Monday, September 17, 2012

Source Foods Hommus

This weekend I visited Source, which is a cafe in the inner suburbs of Perth that Tom and I have been frequenting since it was opened by a friend of ours a few years ago. That friend recently sold the business, but fortunately the new owners haven't changed much, and the food is still excellent. Source is "committed to providing fresh, tasty food, coffee & juice options with minimal ecological impact," which means that they try to maximise the amount of fresh, local, and organic ingredients in their products. They also provide heaps of options for vegans, vegetarians, and those who are gluten-intolerant. All of this is good, but this blog is about hommus, so let's talk about that.

I tried Source's hommus with a toasted panini, and it was just about perfect. The hommus is very fresh-tasting, and has a very nutty chickpea flavour. The garlic is very understated, which I think is good for such a mild hommus. Interestingly there's no tahini here, which makes for a much lighter flavour, and is a feature of another fantastic cafe hommus that we'll be reviewing soon. Maybe there's something to this no-tahini idea. Because this is a freshly-made hommus, there's no need for preservatives like vinegar or (loads of) salt, so there's a really delicious lightness to it.

Texture-wise, the hommus is very solid. I'd guess that this is because in the cafe they use hommus to spread on bread for a couple of the cooked breakfast dishes, and the fantastic tempeh burger. A runnier hommus probably wouldn't work for that sort of use.

Overall, this is one of my favourite hommuses, and I'll be asking for it again. The only problem is that the dish as I had it - just a bowl of hommus with a lemon wedge and toasted panini - isn't on the menu! Hopefully the next menu update will change that.

4.75 chickpeas out of 5.

Thursday, September 6, 2012

Willow Farm hommus

Willow Farm hommus is available at my local Woolworths, which is a good start. The packaging is nice and simple, and the plastic tub is transparent so you can see the colour of the hommus. The consistency is really good, probably a bit runnier than Chris' which I think is more like a dip. To me hommus should be slightly runny, not so much that you can't get a decent amount on a cracker or chip, but it shouldn't be firm enough to hold an outline of whatever gets dipped in it.

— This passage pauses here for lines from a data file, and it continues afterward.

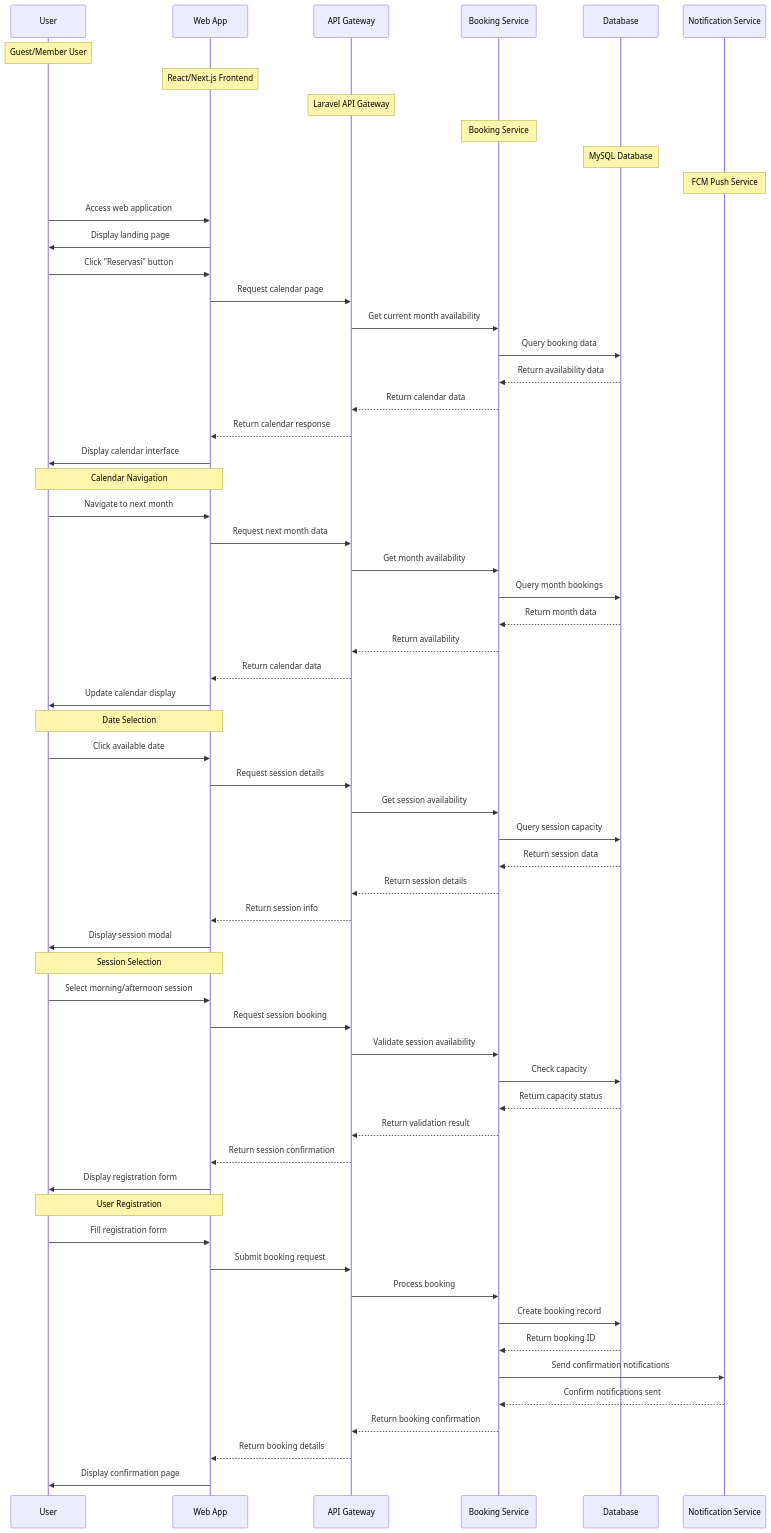
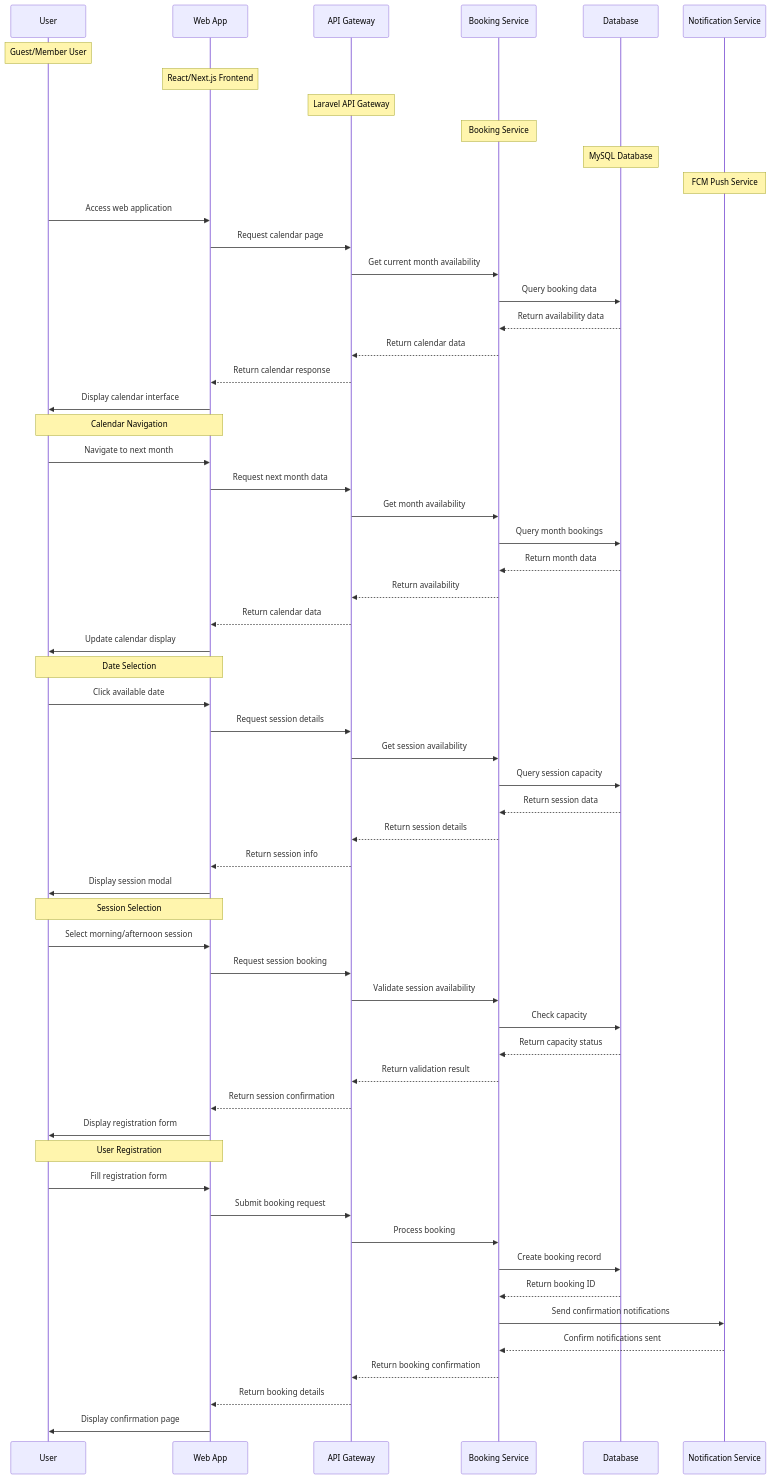
Before and after one commit to BlackCoffeee/raujan_pool: the fifth of 15 diagrams in Planing/06-uml-diagrams.md, drawn with Mermaid. The commit also changed other lines of this file, not shown here.

Commit message:
Update UML diagrams to implement custom styling for connection lines and activity nodes, improving visual representation and clarity in the diagrams.

````diff
--- a/Planing/06-uml-diagrams.md
+++ b/Planing/06-uml-diagrams.md
@@ -441,69 +454,67 @@
 ```mermaid
 sequenceDiagram
     participant U as User
     participant W as Web App
     participant A as API Gateway
     participant B as Booking Service
     participant D as Database
     participant N as Notification Service
 
     Note over U: Guest/Member User
     Note over W: React/Next.js Frontend
     Note over A: Laravel API Gateway
     Note over B: Booking Service
     Note over D: MySQL Database
     Note over N: FCM Push Service
 
     U->>W: Access web application
-    W->>U: Display landing page
-    U->>W: Click "Reservasi" button
     W->>A: Request calendar page
     A->>B: Get current month availability
     B->>D: Query booking data
     D-->>B: Return availability data
     B-->>A: Return calendar data
     A-->>W: Return calendar response
     W->>U: Display calendar interface
 
     Note over U,W: Calendar Navigation
     U->>W: Navigate to next month
     W->>A: Request next month data
     A->>B: Get month availability
     B->>D: Query month bookings
     D-->>B: Return month data
     B-->>A: Return availability
     A-->>W: Return calendar data
     W->>U: Update calendar display
 
     Note over U,W: Date Selection
     U->>W: Click available date
     W->>A: Request session details
     A->>B: Get session availability
     B->>D: Query session capacity
     D-->>B: Return session data
     B-->>A: Return session details
     A-->>W: Return session info
     W->>U: Display session modal
 
     Note over U,W: Session Selection
     U->>W: Select morning/afternoon session
     W->>A: Request session booking
     A->>B: Validate session availability
     B->>D: Check capacity
     D-->>B: Return capacity status
     B-->>A: Return validation result
     A-->>W: Return session confirmation
     W->>U: Display registration form
 
     Note over U,W: User Registration
     U->>W: Fill registration form
     W->>A: Submit booking request
     A->>B: Process booking
     B->>D: Create booking record
     D-->>B: Return booking ID
     B->>N: Send confirmation notifications
     N-->>B: Confirm notifications sent
     B-->>A: Return booking confirmation
     A-->>W: Return booking details
     W->>U: Display confirmation page
 ```
````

The hommus tastes really good, and it has a strong savoury flavour from the tahini and vinegar. I really hate any hint of sugary sweetness in my hommus, so this is great for me. The garlic is very mild, and there's not much lemon flavour in it. The vinegar is a good addition and I'll be looking out for it in other hommuses.

I enjoyed Willow Farm hommus with some water crackers and some home-pickled jalapenos, and it was really good. I enjoyed it more the more I ate. A strong challenger to Chris' as my go-to supermarket hommus. Not the best hommus in the world, but it could be the best hommus available at a national supermarket chain.

This 200g tub was about $3, which is really good value by Australian supermarket standards, but still doesn't beat the 500g Chris' tubs for value.

4 chickpeas out of 5.